### Extracted records
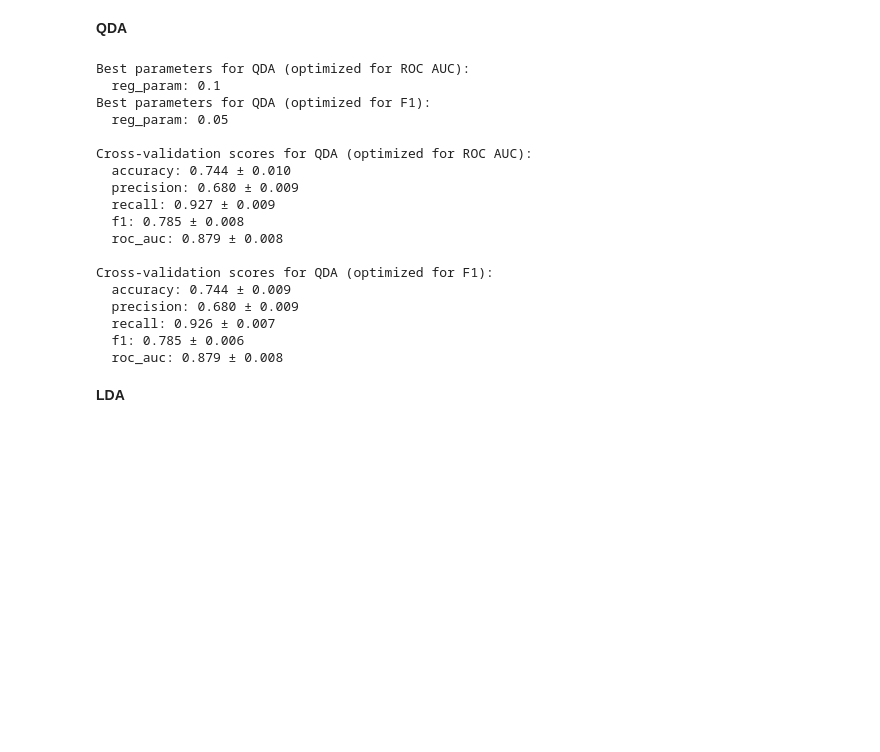
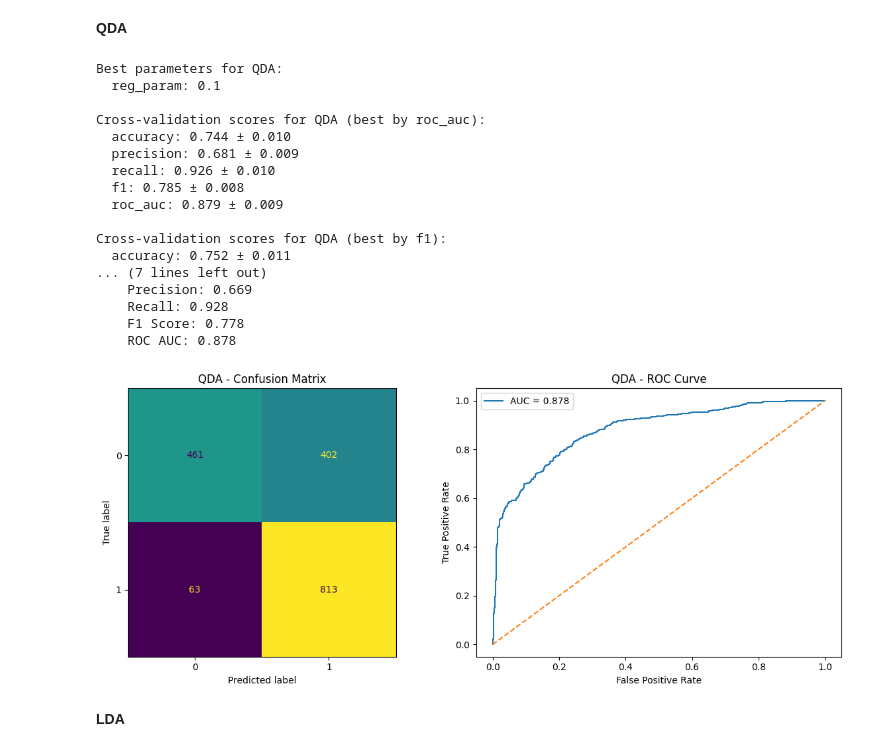
Before and after one commit to YarinArava/SpaceShipTitanic_FinalProject, a Jupyter notebook: Spaceship_Titanic_corrected.ipynb, the cells around one changed output. Saved outputs shown, nothing was run; the diff lists cells and outputs as text; code cells hidden in the pictures; blank space fills up the shorter version.

```diff
--- a/Spaceship_Titanic_corrected.ipynb
+++ b/Spaceship_Titanic_corrected.ipynb
@@ -2005,37 +2057,39 @@ KNN_best, KNN_best_params, KNN_best_results = \
 # %%
 # Optimizing QDA model using GridSearchCV
 qda = QuadraticDiscriminantAnalysis()
 param_grid_qda = {"reg_param": [0.0, 0.01, 0.05, 0.1, 0.15, 0.5, 1.0]}
 
-# maximizing ROC AUC
-QDA_best_roc_auc, QDA_best_params_roc_auc, QDA_cv_results_roc_auc \
+QDA_search, QDA_best_model, QDA_best_params, QDA_cv_results \
     = evaluate_model(qda, param_grid_qda, X_train, y_train)
-print_best_params("QDA (optimized for ROC AUC)", QDA_best_params_roc_auc)
+print_best_params("QDA", QDA_best_params)
 
-# maximizing F1 score
-QDA_best_f1, QDA_best_params_f1, QDA_cv_results_f1 \
-    = evaluate_model(qda, param_grid_qda, X_train, y_train, refit_metric='f1')
-print_best_params("QDA (optimized for F1)", QDA_best_params_f1)
+print_all_scores_improved("QDA", QDA_cv_results)
+print_all_scores_improved("QDA", QDA_cv_results, best_by='f1')
 
-# printing all scores for the best QDA models
-print_all_scores("QDA (optimized for ROC AUC)", QDA_cv_results_roc_auc)
-print_all_scores("QDA (optimized for F1)", QDA_cv_results_f1)
+# Visualize performance of the best QDA model on the test set
+test_pred = QDA_best_model.predict(X_test)
+test_prob = QDA_best_model.predict_proba(X_test)[:, 1]
+
+print("\nTest set performance for QDA:")
+QDA_reslist = comp_all_scores(y_test, test_pred, test_prob)
+plot_cm_and_roc(y_test, test_pred, test_prob, model_name="QDA")
+tests_results['QDA'] = QDA_reslist
 # %% [output]
-Best parameters for QDA (optimized for ROC AUC):
+Best parameters for QDA:
   reg_param: 0.1
-Best parameters for QDA (optimized for F1):
-  reg_param: 0.05
 
-Cross-validation scores for QDA (optimized for ROC AUC):
+Cross-validation scores for QDA (best by roc_auc):
   accuracy: 0.744 ± 0.010
-  precision: 0.680 ± 0.009
-  recall: 0.927 ± 0.009
+  precision: 0.681 ± 0.009
+  recall: 0.926 ± 0.010
   f1: 0.785 ± 0.008
-  roc_auc: 0.879 ± 0.008
+  roc_auc: 0.879 ± 0.009
 
-Cross-validation scores for QDA (optimized for F1):
-  accuracy: 0.744 ± 0.009
-  precision: 0.680 ± 0.009
-  recall: 0.926 ± 0.007
-  f1: 0.785 ± 0.006
-  roc_auc: 0.879 ± 0.008
+Cross-validation scores for QDA (best by f1):
+  accuracy: 0.752 ± 0.011
+... (7 lines left out)
+    Precision: 0.669
+    Recall: 0.928
+    F1 Score: 0.778
+    ROC AUC: 0.878
+[figure, added]
```
Also changed, not shown: parts of 44 cells of this notebook, 3 other files.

### What the task asks
Quote the listing above in full, except for the pictures.

### Worked solution
Before and after one commit to YarinArava/SpaceShipTitanic_FinalProject, a Jupyter notebook: Spaceship_Titanic_corrected.ipynb, the cells around one changed output. Saved outputs shown, nothing was run; the diff lists cells and outputs as text; code cells hidden in the pictures; blank space fills up the shorter version.

```diff
--- a/Spaceship_Titanic_corrected.ipynb
+++ b/Spaceship_Titanic_corrected.ipynb
@@ -2005,37 +2057,39 @@ KNN_best, KNN_best_params, KNN_best_results = \
 # %%
 # Optimizing QDA model using GridSearchCV
 qda = QuadraticDiscriminantAnalysis()
 param_grid_qda = {"reg_param": [0.0, 0.01, 0.05, 0.1, 0.15, 0.5, 1.0]}
 
-# maximizing ROC AUC
-QDA_best_roc_auc, QDA_best_params_roc_auc, QDA_cv_results_roc_auc \
+QDA_search, QDA_best_model, QDA_best_params, QDA_cv_results \
     = evaluate_model(qda, param_grid_qda, X_train, y_train)
-print_best_params("QDA (optimized for ROC AUC)", QDA_best_params_roc_auc)
+print_best_params("QDA", QDA_best_params)
 
-# maximizing F1 score
-QDA_best_f1, QDA_best_params_f1, QDA_cv_results_f1 \
-    = evaluate_model(qda, param_grid_qda, X_train, y_train, refit_metric='f1')
-print_best_params("QDA (optimized for F1)", QDA_best_params_f1)
+print_all_scores_improved("QDA", QDA_cv_results)
+print_all_scores_improved("QDA", QDA_cv_results, best_by='f1')
 
-# printing all scores for the best QDA models
-print_all_scores("QDA (optimized for ROC AUC)", QDA_cv_results_roc_auc)
-print_all_scores("QDA (optimized for F1)", QDA_cv_results_f1)
+# Visualize performance of the best QDA model on the test set
+test_pred = QDA_best_model.predict(X_test)
+test_prob = QDA_best_model.predict_proba(X_test)[:, 1]
+
+print("\nTest set performance for QDA:")
+QDA_reslist = comp_all_scores(y_test, test_pred, test_prob)
+plot_cm_and_roc(y_test, test_pred, test_prob, model_name="QDA")
+tests_results['QDA'] = QDA_reslist
 # %% [output]
-Best parameters for QDA (optimized for ROC AUC):
+Best parameters for QDA:
   reg_param: 0.1
-Best parameters for QDA (optimized for F1):
-  reg_param: 0.05
 
-Cross-validation scores for QDA (optimized for ROC AUC):
+Cross-validation scores for QDA (best by roc_auc):
   accuracy: 0.744 ± 0.010
-  precision: 0.680 ± 0.009
-  recall: 0.927 ± 0.009
+  precision: 0.681 ± 0.009
+  recall: 0.926 ± 0.010
   f1: 0.785 ± 0.008
-  roc_auc: 0.879 ± 0.008
+  roc_auc: 0.879 ± 0.009
 
-Cross-validation scores for QDA (optimized for F1):
-  accuracy: 0.744 ± 0.009
-  precision: 0.680 ± 0.009
-  recall: 0.926 ± 0.007
-  f1: 0.785 ± 0.006
-  roc_auc: 0.879 ± 0.008
+Cross-validation scores for QDA (best by f1):
+  accuracy: 0.752 ± 0.011
+... (7 lines left out)
+    Precision: 0.669
+    Recall: 0.928
+    F1 Score: 0.778
+    ROC AUC: 0.878
+[figure, added]
```
Also changed, not shown: parts of 44 cells of this notebook, 3 other files.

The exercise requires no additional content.